Revision comparison data:
:::

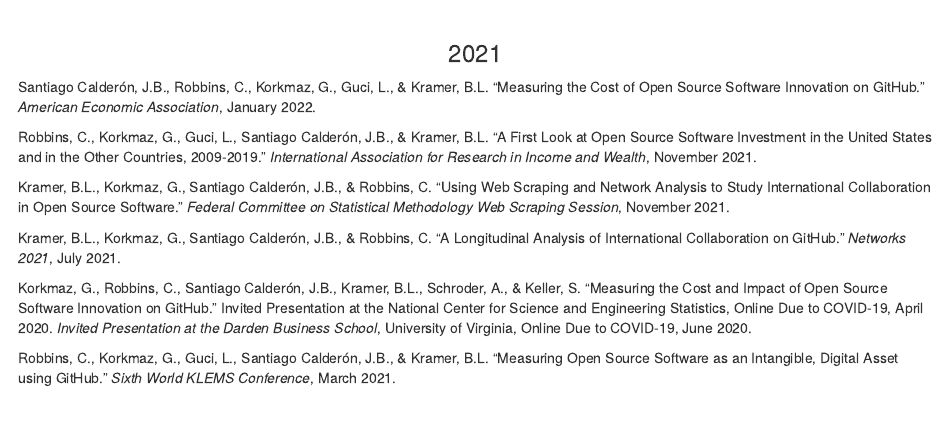
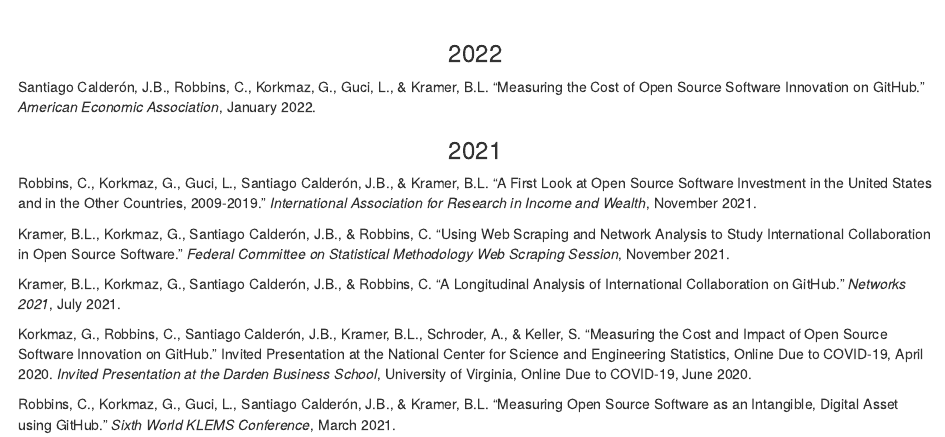
Before and after one commit to brandonleekramer/oss-website, an R Markdown document (content/presentations.Rmd): the page in a window 1100 px wide, from 180 px down. Rendered offline with R 4.5, knitr and Pandoc, with nearby package versions.

Commit message:
small tweaks

```diff
--- a/content/presentations.Rmd
+++ b/content/presentations.Rmd
@@ -23,9 +23,11 @@
 
 <br>
 
-### 2021
+### 2022
 
 Santiago Calderón, J.B., Robbins, C., Korkmaz, G., Guci, L., & Kramer, B.L. “Measuring the Cost of Open Source Software Innovation on GitHub.” *American Economic Association*, January 2022.
+
+### 2021
 
 Robbins, C., Korkmaz, G., Guci, L., Santiago Calderón, J.B., & Kramer, B.L. “A First Look at Open Source Software Investment in the United States and in the Other Countries, 2009-2019.” *International Association for Research in Income and Wealth*, November 2021.
 
```
Also changed, not shown: 11 other files.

:::

HOW TO COMPLETE THIS TASK —
Reprint the data verbatim, pictures excluded.

RESULT OF THE EXERCISE —
Before and after one commit to brandonleekramer/oss-website, an R Markdown document (content/presentations.Rmd): the page in a window 1100 px wide, from 180 px down. Rendered offline with R 4.5, knitr and Pandoc, with nearby package versions.

Commit message:
small tweaks

```diff
--- a/content/presentations.Rmd
+++ b/content/presentations.Rmd
@@ -23,9 +23,11 @@
 
 <br>
 
-### 2021
+### 2022
 
 Santiago Calderón, J.B., Robbins, C., Korkmaz, G., Guci, L., & Kramer, B.L. “Measuring the Cost of Open Source Software Innovation on GitHub.” *American Economic Association*, January 2022.
+
+### 2021
 
 Robbins, C., Korkmaz, G., Guci, L., Santiago Calderón, J.B., & Kramer, B.L. “A First Look at Open Source Software Investment in the United States and in the Other Countries, 2009-2019.” *International Association for Research in Income and Wealth*, November 2021.
 
```
Also changed, not shown: 11 other files.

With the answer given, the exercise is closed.